The task. For the data below, give again exactly the lines from the one containing "[Research Execution Layer]" through the one containing "Infrastructure_Layer [Infrastructure Layer]", both ends included, and no others.
--- START ---
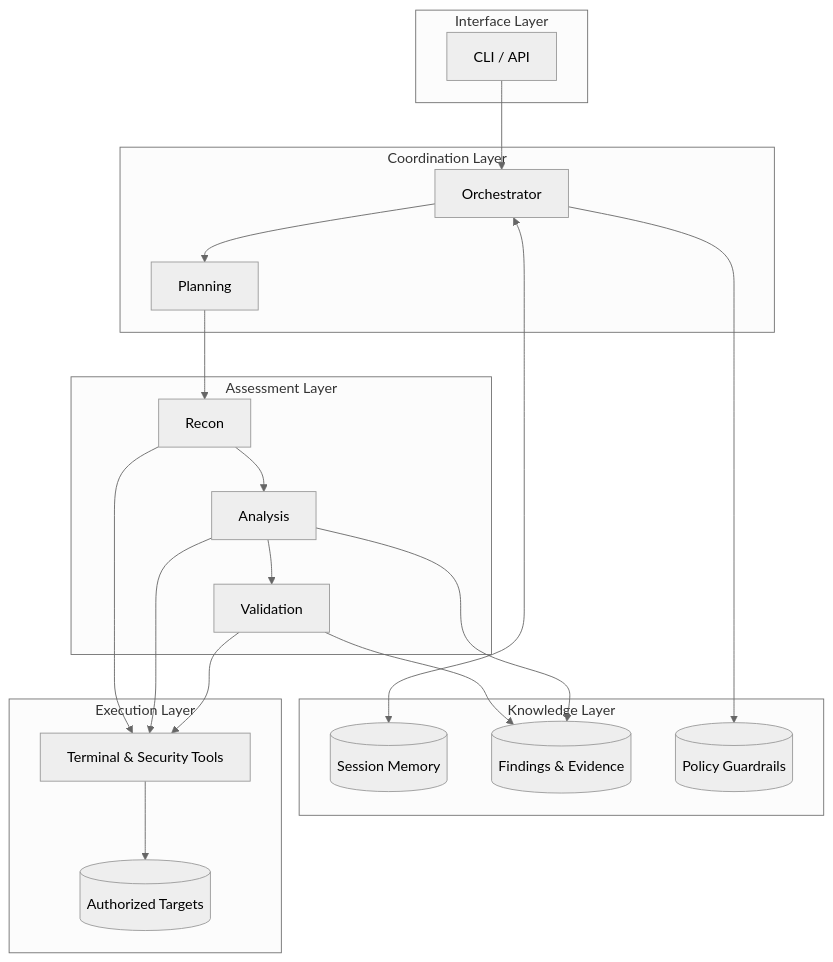
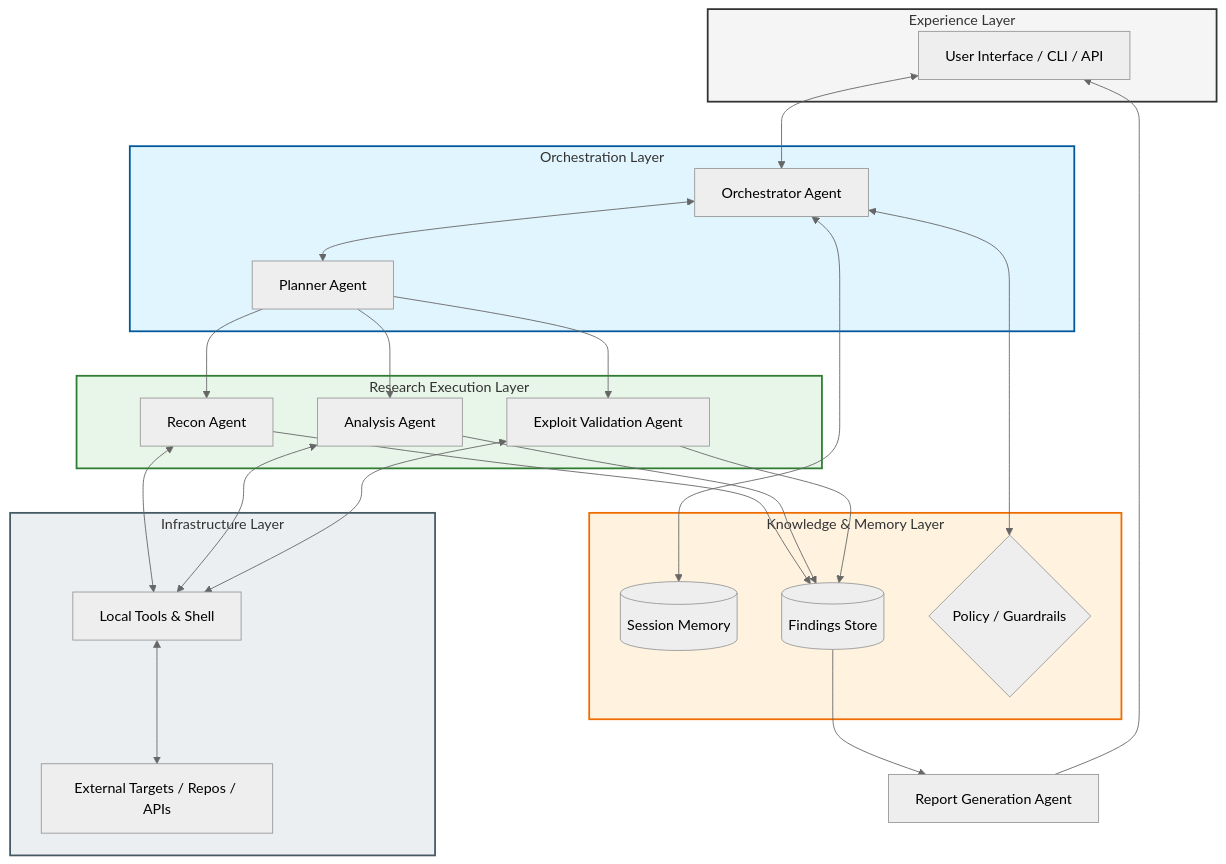
Before and after one commit to RajaMuhammadAwais/CortexSec: the second of 2 diagrams in docs/architecture_graph.md, drawn with Mermaid (neutral theme).

Commit message:
docs: add requested mermaid TD layered architecture graph

````diff
--- a/docs/architecture_graph.md
+++ b/docs/architecture_graph.md
@@ -43,39 +43,55 @@
 ```mermaid
-flowchart TB
-    subgraph L1[Interface Layer]
-        UI[CLI / API]
+graph TD
+    subgraph Experience_Layer [Experience Layer]
+        UI[User Interface / CLI / API]
     end
 
-    subgraph L2[Coordination Layer]
-        ORCH[Orchestrator]
-        PLAN[Planning]
+    subgraph Orchestration_Layer [Orchestration Layer]
+        ORC[Orchestrator Agent]
+        PLN[Planner Agent]
     end
 
-    subgraph L3[Assessment Layer]
-        RECON[Recon]
-        ANALYSIS[Analysis]
-        VALIDATE[Validation]
+    subgraph Execution_Layer [Research Execution Layer]
+        REC[Recon Agent]
+        ANA[Analysis Agent]
+        VAL[Exploit Validation Agent]
     end
 
-    subgraph L4[Knowledge Layer]
+    subgraph Knowledge_Layer [Knowledge & Memory Layer]
         MEM[(Session Memory)]
-        FIND[(Findings & Evidence)]
-        POL[(Policy Guardrails)]
+        FS[(Findings Store)]
+        POL{Policy / Guardrails}
     end
 
-    subgraph L5[Execution Layer]
-        TOOLS[Terminal & Security Tools]
-        TARGETS[(Authorized Targets)]
+    subgraph Infrastructure_Layer [Infrastructure Layer]
+        TOOL[Local Tools & Shell]
+        TGT[External Targets / Repos / APIs]
     end
 
-    UI --> ORCH
-    ORCH --> PLAN
-    PLAN --> RECON --> ANALYSIS --> VALIDATE
-    VALIDATE --> FIND
-    ANALYSIS --> FIND
-    ORCH <--> MEM
-    ORCH --> POL
-    RECON --> TOOLS
-    ANALYSIS --> TOOLS
-    VALIDATE --> TOOLS --> TARGETS
+    %% Connections
+    UI <--> ORC
+    ORC <--> PLN
+    ORC <--> POL
+    ORC <--> MEM
+
+    PLN --> REC
+    PLN --> ANA
+    PLN --> VAL
+
+    REC & ANA & VAL --> FS
+    REC & ANA & VAL <--> TOOL
+
+    TOOL <--> TGT
+
+    %% Reporting Flow
+    REP[Report Generation Agent]
+    FS --> REP
+    REP --> UI
+
+    %% Styling
+    style Experience_Layer fill:#f5f5f5,stroke:#333,stroke-width:2px
+    style Orchestration_Layer fill:#e1f5fe,stroke:#01579b,stroke-width:2px
+    style Execution_Layer fill:#e8f5e9,stroke:#2e7d32,stroke-width:2px
+    style Knowledge_Layer fill:#fff3e0,stroke:#ef6c00,stroke-width:2px
+    style Infrastructure_Layer fill:#eceff1,stroke:#455a64,stroke-width:2px
 ```
````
--- END ---
Written solution.
+    subgraph Execution_Layer [Research Execution Layer]
+        REC[Recon Agent]
+        ANA[Analysis Agent]
+        VAL[Exploit Validation Agent]
     end
 
-    subgraph L4[Knowledge Layer]
+    subgraph Knowledge_Layer [Knowledge & Memory Layer]
         MEM[(Session Memory)]
-        FIND[(Findings & Evidence)]
-        POL[(Policy Guardrails)]
+        FS[(Findings Store)]
+        POL{Policy / Guardrails}
     end
 
-    subgraph L5[Execution Layer]
-        TOOLS[Terminal & Security Tools]
-        TARGETS[(Authorized Targets)]
+    subgraph Infrastructure_Layer [Infrastructure Layer]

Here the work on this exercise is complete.